Problem details:
Every line that holds the word "LinearLayout" needs to be copied from the data below.

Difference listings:
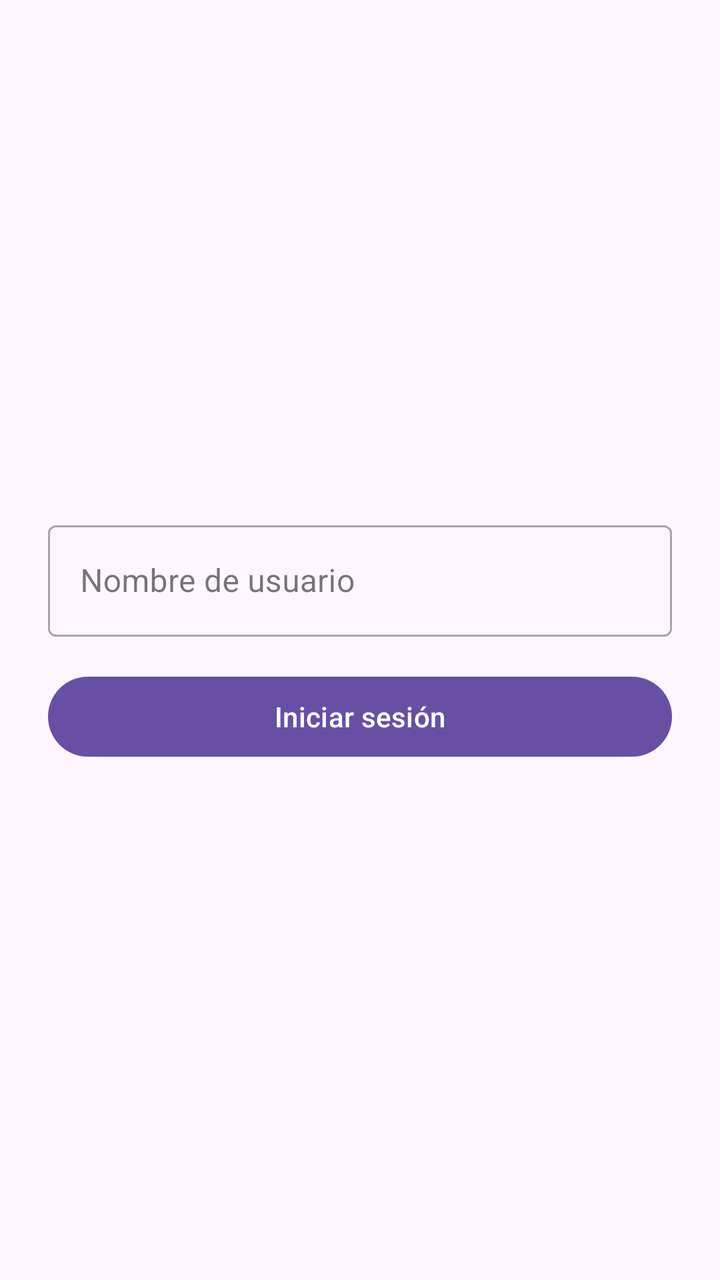
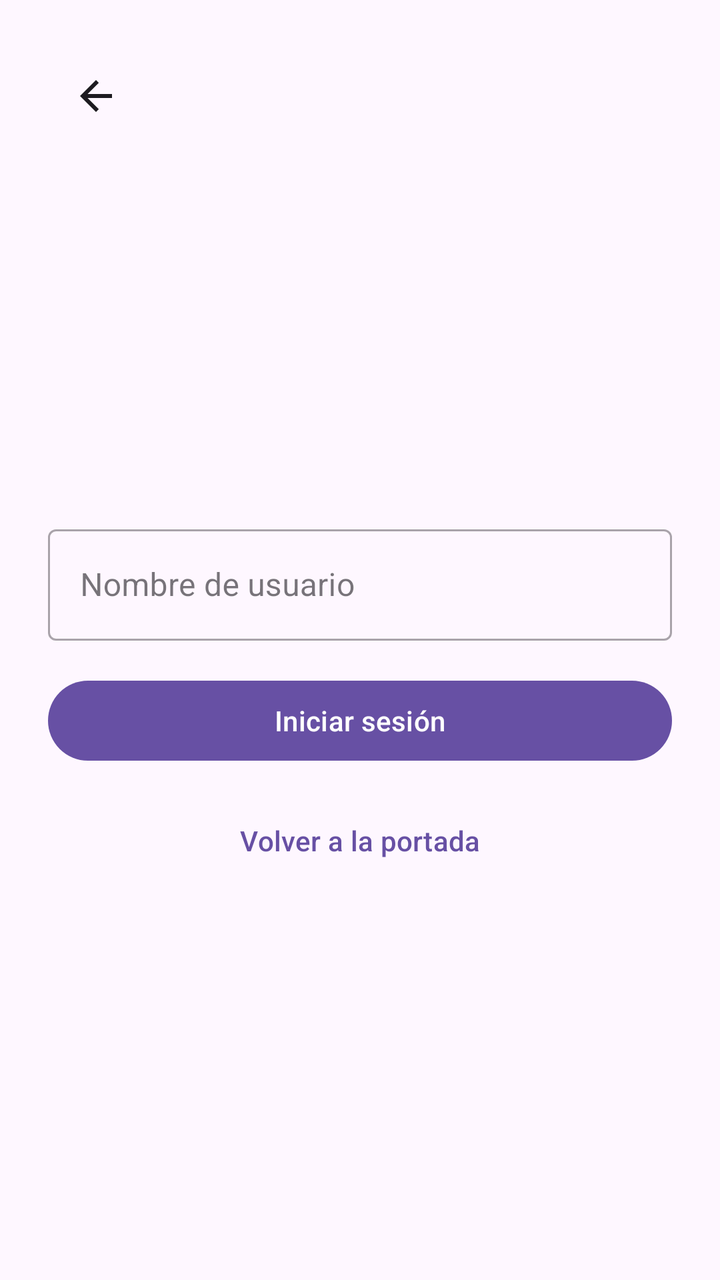

The first picture is an Android layout as it rendered before a commit; the second is the same layout after the commit. The layout source and the unified diff follow.
<!-- AndroidManifest.xml: application theme Theme.Futboleros -->
<!-- res/layout/activity_login.xml -->
<?xml version="1.0" encoding="utf-8"?>
<LinearLayout xmlns:android="http://schemas.android.com/apk/res/android"
    xmlns:app="http://schemas.android.com/apk/res-auto"
    android:layout_width="match_parent"
    android:layout_height="match_parent"
    android:orientation="vertical"
    android:gravity="center"
    android:padding="24dp">

    
    <com.google.android.material.textfield.TextInputLayout
        android:id="@+id/tilUsername"
        android:layout_width="match_parent"
        android:layout_height="wrap_content"
        android:hint="@string/hint_username"
        style="@style/Widget.MaterialComponents.TextInputLayout.OutlinedBox"
        android:layout_marginBottom="16dp">

        <com.google.android.material.textfield.TextInputEditText
            android:id="@+id/etUsername"
            android:layout_width="match_parent"
            android:layout_height="wrap_content"
            android:inputType="textPersonName"/>

    </com.google.android.material.textfield.TextInputLayout>

    <Button
        android:id="@+id/btnLogin"
        android:layout_width="match_parent"
        android:layout_height="wrap_content"
        android:text="@string/btn_login" />

</LinearLayout>
<!-- resources referenced by this layout -->
<resources>
  <string name="btn_login">Iniciar sesión</string>
  <string name="hint_username">Nombre de usuario</string>
  <style name="Theme.Futboleros" parent="Base.Theme.Futboleros" />
  <style name="Base.Theme.Futboleros" parent="Theme.Material3.DayNight.NoActionBar">
          
          
      </style>
</resources>

<!-- the commit's change to res/layout/activity_login.xml (unified diff, before → after) -->
@@ -4,30 +4,57 @@
     android:layout_width="match_parent"
     android:layout_height="match_parent"
     android:orientation="vertical"
-    android:gravity="center"
     android:padding="24dp">
 
     
-    <com.google.android.material.textfield.TextInputLayout
-        android:id="@+id/tilUsername"
+    <ImageButton
+        android:id="@+id/btnBack"
+        android:layout_width="48dp"
+        android:layout_height="48dp"
+        android:background="?attr/selectableItemBackgroundBorderless"
+        android:contentDescription="Volver a la portada"
+        android:src="?attr/homeAsUpIndicator"
+        app:tint="?attr/colorOnSurface"
+        android:layout_marginBottom="16dp" />
+
+    <LinearLayout
         android:layout_width="match_parent"
-        android:layout_height="wrap_content"
-        android:hint="@string/hint_username"
-        style="@style/Widget.MaterialComponents.TextInputLayout.OutlinedBox"
-        android:layout_marginBottom="16dp">
+        android:layout_height="0dp"
+        android:layout_weight="1"
+        android:orientation="vertical"
+        android:gravity="center">
 
-        <com.google.android.material.textfield.TextInputEditText
-            android:id="@+id/etUsername"
+        
+        <com.google.android.material.textfield.TextInputLayout
+            android:id="@+id/tilUsername"
             android:layout_width="match_parent"
             android:layout_height="wrap_content"
-            android:inputType="textPersonName"/>
+            android:hint="@string/hint_username"
+            style="@style/Widget.MaterialComponents.TextInputLayout.OutlinedBox"
+            android:layout_marginBottom="16dp">
 
-    </com.google.android.material.textfield.TextInputLayout>
+            <com.google.android.material.textfield.TextInputEditText
+                android:id="@+id/etUsername"
+                android:layout_width="match_parent"
+                android:layout_height="wrap_content"
+                android:inputType="textPersonName"/>
 
-    <Button
-        android:id="@+id/btnLogin"
-        android:layout_width="match_parent"
-        android:layout_height="wrap_content"
-        android:text="@string/btn_login" />
+        </com.google.android.material.textfield.TextInputLayout>
+
+        <Button
+            android:id="@+id/btnLogin"
+            android:layout_width="match_parent"
+            android:layout_height="wrap_content"
+            android:text="@string/btn_login" />
+
+        <Button
+            android:id="@+id/btnBackToSplash"
+            style="@style/Widget.Material3.Button.TextButton"
+            android:layout_width="match_parent"
+            android:layout_height="wrap_content"
+            android:layout_marginTop="12dp"
+            android:text="Volver a la portada" />
+
+    </LinearLayout>
 
 </LinearLayout>
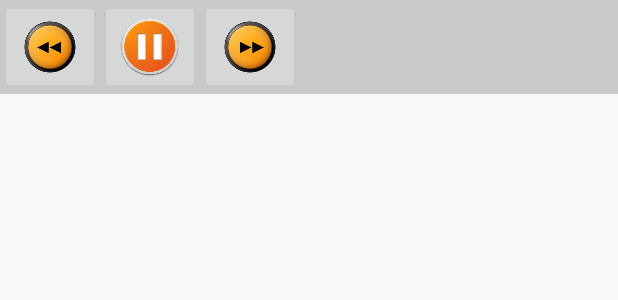
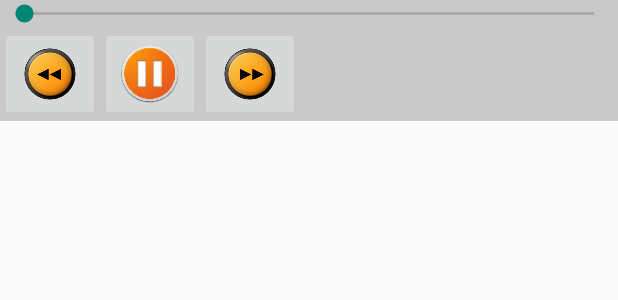
Before and after one commit to tehnik819/vu-player, an Android app: the layout controller.xml on its own in the app's theme, with its tools: preview values and no code run, on a phone screen of 412 x 824 dp. Shown: the top 300 px of the screen. Run offline under Robolectric (Android 15) with nearby library versions, the phone set to English and light mode, and no system bars.

Commit message:
Add seek bar

```diff
--- a/app/src/main/res/layout/controller.xml
+++ b/app/src/main/res/layout/controller.xml
@@ -8,7 +8,7 @@
         android:layout_width="wrap_content"
         android:layout_height="wrap_content"
         android:src="@drawable/ic_prev"
-        android:layout_alignParentTop="true"
+        android:layout_below="@+id/seekBar"
         android:layout_alignParentLeft="true"
         android:layout_alignParentStart="true" />
 
@@ -17,7 +17,7 @@
         android:layout_width="wrap_content"
         android:layout_height="wrap_content"
         android:src="@drawable/ic_pause"
-        android:layout_alignParentTop="true"
+        android:layout_below="@+id/seekBar"
         android:layout_toRightOf="@+id/control_prev_btn" />
 
     <ImageButton
@@ -25,7 +25,37 @@
         android:layout_width="wrap_content"
         android:layout_height="wrap_content"
         android:src="@drawable/ic_next"
-        android:layout_alignParentTop="true"
+        android:layout_below="@+id/seekBar"
         android:layout_toRightOf="@+id/control_play_btn" />
 
+    <SeekBar
+        android:id="@+id/seekBar"
+        android:layout_width="wrap_content"
+        android:layout_height="wrap_content"
+        android:layout_alignParentTop="true"
+        android:layout_toRightOf="@+id/text_current_time"
+        android:layout_toLeftOf="@+id/text_duration" />
+
+    <TextView
+        android:id="@+id/text_current_time"
+        android:layout_width="wrap_content"
+        android:layout_height="wrap_content"
+        android:textColor="@android:color/white"
+        android:textStyle="bold"
+        android:layout_above="@+id/control_prev_btn"
+        android:layout_alignParentTop="true"
+        android:layout_alignParentLeft="true"
+        android:layout_alignParentStart="true" />
+
+    <TextView
+        android:id="@+id/text_duration"
+        android:layout_width="wrap_content"
+        android:layout_height="wrap_content"
+        android:textColor="@android:color/white"
+        android:textStyle="bold"
+        android:layout_above="@+id/control_next_btn"
+        android:layout_alignParentTop="true"
+        android:layout_alignParentRight="true"
+        android:layout_alignParentEnd="true" />
+
 </RelativeLayout>
```
Also changed, not shown: app/src/main/java/com/noveogroup/vuplayer/Library.java (+14 -1 lines), app/src/main/java/com/noveogroup/vuplayer/MainActivity.java (+5 -4 lines), app/src/main/java/com/noveogroup/vuplayer/ProgressTask.java (added, +54 -0 lines), app/src/main/java/com/noveogroup/vuplayer/VideoController.java (+50 -0 lines), app/src/main/java/com/noveogroup/vuplayer/VideoFragment.java (+13 -1 lines), app/src/main/java/com/noveogroup/vuplayer/VideoPlayer.java (+33 -12 lines).
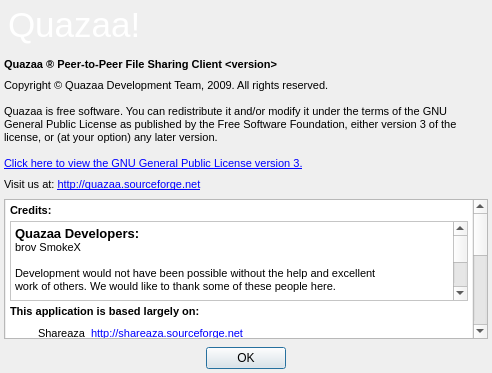
Above: trunk/dialogabout.ui from c3c/quazaa before the change. Below: the same form after it.
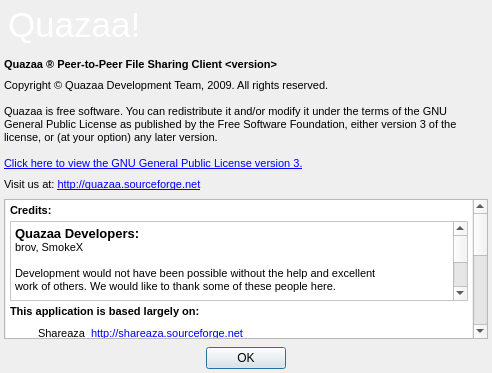
That is the form after the change. Icons and pictures are not drawn.

Commit message: Forgot a comma in credits on dialogabout. Fixed skins getting wiped if a skin wasn't selected in dialogsettings. Changed default number of hubs to 3.

Diff of the .ui file:
```diff
--- a/trunk/dialogabout.ui
+++ b/trunk/dialogabout.ui
@@ -660,13 +660,12 @@
 p, li { white-space: pre-wrap; }
 &lt;/style&gt;&lt;/head&gt;&lt;body style=&quot; font-family:'MS Shell Dlg 2'; font-size:8.25pt; font-weight:400; font-style:normal;&quot;&gt;
 &lt;p style=&quot; margin-top:0px; margin-bottom:0px; margin-left:0px; margin-right:0px; -qt-block-indent:0; text-indent:0px;&quot;&gt;&lt;span style=&quot; font-size:10pt; font-weight:600;&quot;&gt;Quazaa Developers:&lt;/span&gt;&lt;/p&gt;
-&lt;p style=&quot; margin-top:0px; margin-bottom:0px; margin-left:0px; margin-right:0px; -qt-block-indent:0; text-indent:0px;&quot;&gt;&lt;span style=&quot; font-size:8pt;&quot;&gt;brov SmokeX&lt;/span&gt;&lt;/p&gt;
+&lt;p style=&quot; margin-top:0px; margin-bottom:0px; margin-left:0px; margin-right:0px; -qt-block-indent:0; text-indent:0px;&quot;&gt;&lt;span style=&quot; font-size:8pt;&quot;&gt;brov, SmokeX&lt;/span&gt;&lt;/p&gt;
 &lt;p style=&quot;-qt-paragraph-type:empty; margin-top:0px; margin-bottom:0px; margin-left:0px; margin-right:0px; -qt-block-indent:0; text-indent:0px; font-size:8pt;&quot;&gt;&lt;/p&gt;
 &lt;p style=&quot; margin-top:0px; margin-bottom:0px; margin-left:0px; margin-right:0px; -qt-block-indent:0; text-indent:0px;&quot;&gt;&lt;span style=&quot; font-size:8pt;&quot;&gt;Development would not have been possible without the help and excellent &lt;/span&gt;&lt;/p&gt;
 &lt;p style=&quot; margin-top:0px; margin-bottom:0px; margin-left:0px; margin-right:0px; -qt-block-indent:0; text-indent:0px;&quot;&gt;&lt;span style=&quot; font-size:8pt;&quot;&gt;work of others. We would like to thank some of these people here.&lt;/span&gt;&lt;/p&gt;
 &lt;p style=&quot;-qt-paragraph-type:empty; margin-top:0px; margin-bottom:0px; margin-left:0px; margin-right:0px; -qt-block-indent:0; text-indent:0px; font-size:8pt;&quot;&gt;&lt;/p&gt;
 &lt;p style=&quot; margin-top:0px; margin-bottom:0px; margin-left:0px; margin-right:0px; -qt-block-indent:0; text-indent:0px;&quot;&gt;&lt;span style=&quot; font-size:8pt;&quot;&gt;Arvid Norberg - &lt;/span&gt;&lt;a href=&quot;http://www.rasterbar.com&quot;&gt;&lt;span style=&quot; font-size:8pt; text-decoration: underline; color:#0000ff;&quot;&gt;http://www.rasterbar.com&lt;/span&gt;&lt;/a&gt;&lt;span style=&quot; font-size:8pt;&quot;&gt;: Author of the libtorrent library which our torrent  library is based on.&lt;/span&gt;&lt;/p&gt;
-&lt;p style=&quot; margin-top:0px; margin-bottom:0px; margin-left:0px; margin-right:0px; -qt-block-indent:0; text-indent:0px;&quot;&gt;&lt;span style=&quot; font-size:8pt;&quot;&gt;Eoin O'Callaghan: Author of Halite and a great help in getting our torrent library up to speed.&lt;/span&gt;&lt;/p&gt;
 &lt;p style=&quot; margin-top:0px; margin-bottom:0px; margin-left:0px; margin-right:0px; -qt-block-indent:0; text-indent:0px;&quot;&gt;&lt;span style=&quot; font-size:8pt;&quot;&gt;Ryo-Oh-Ki: This program is based on a great deal of his Shareaza code. &lt;/span&gt;&lt;/p&gt;
 &lt;p style=&quot;-qt-paragraph-type:empty; margin-top:0px; margin-bottom:0px; margin-left:0px; margin-right:0px; -qt-block-indent:0; text-indent:0px; font-size:8pt;&quot;&gt;&lt;/p&gt;
 &lt;p style=&quot; margin-top:0px; margin-bottom:0px; margin-left:0px; margin-right:0px; -qt-block-indent:0; text-indent:0px;&quot;&gt;&lt;span style=&quot; font-size:10pt; font-weight:600;&quot;&gt;Quazaa Logo&lt;/span&gt;&lt;/p&gt;
@@ -693,7 +692,7 @@
 &lt;p style=&quot; margin-top:0px; margin-bottom:0px; margin-left:0px; margin-right:0px; -qt-block-indent:0; text-indent:0px;&quot;&gt;&lt;span style=&quot; font-size:8pt;&quot;&gt;We give special thanks to the Forum Moderators and Chatroom Operators:&lt;/span&gt;&lt;/p&gt;
 &lt;p style=&quot;-qt-paragraph-type:empty; margin-top:0px; margin-bottom:0px; margin-left:0px; margin-right:0px; -qt-block-indent:0; text-indent:0px; font-size:8pt;&quot;&gt;&lt;/p&gt;
 &lt;p style=&quot; margin-top:0px; margin-bottom:0px; margin-left:0px; margin-right:0px; -qt-block-indent:0; text-indent:0px;&quot;&gt;&lt;span style=&quot; font-size:10pt; font-weight:600;&quot;&gt;Forum Moderators&lt;/span&gt;&lt;/p&gt;
-&lt;p style=&quot; margin-top:0px; margin-bottom:0px; margin-left:0px; margin-right:0px; -qt-block-indent:0; text-indent:0px;&quot;&gt;&lt;span style=&quot; font-size:8pt;&quot;&gt;Quazaa forum superadmins: ce3c, Cyko, Kath, Old death&lt;/span&gt;&lt;/p&gt;
+&lt;p style=&quot; margin-top:0px; margin-bottom:0px; margin-left:0px; margin-right:0px; -qt-block-indent:0; text-indent:0px;&quot;&gt;&lt;span style=&quot; font-size:8pt;&quot;&gt;Quazaa forum superadmins: ce3c, Cyko, Kath, Old Death&lt;/span&gt;&lt;/p&gt;
 &lt;p style=&quot;-qt-paragraph-type:empty; margin-top:0px; margin-bottom:0px; margin-left:0px; margin-right:0px; -qt-block-indent:0; text-indent:0px; font-size:8pt;&quot;&gt;&lt;/p&gt;
 &lt;p style=&quot; margin-top:0px; margin-bottom:0px; margin-left:0px; margin-right:0px; -qt-block-indent:0; text-indent:0px;&quot;&gt;&lt;span style=&quot; font-size:10pt; font-weight:600;&quot;&gt;Quazaa Chat Operators&lt;/span&gt;&lt;/p&gt;
 &lt;p style=&quot; margin-top:0px; margin-bottom:0px; margin-left:0px; margin-right:0px; -qt-block-indent:0; text-indent:0px;&quot;&gt;&lt;span style=&quot; font-size:8pt;&quot;&gt;Kath: Quazaa Super Operator&lt;/span&gt;&lt;/p&gt;
```
The commit also changes 4 other files.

Task solution:
<LinearLayout xmlns:android="http://schemas.android.com/apk/res/android"
</LinearLayout>
+    <LinearLayout
+    </LinearLayout>
 </LinearLayout>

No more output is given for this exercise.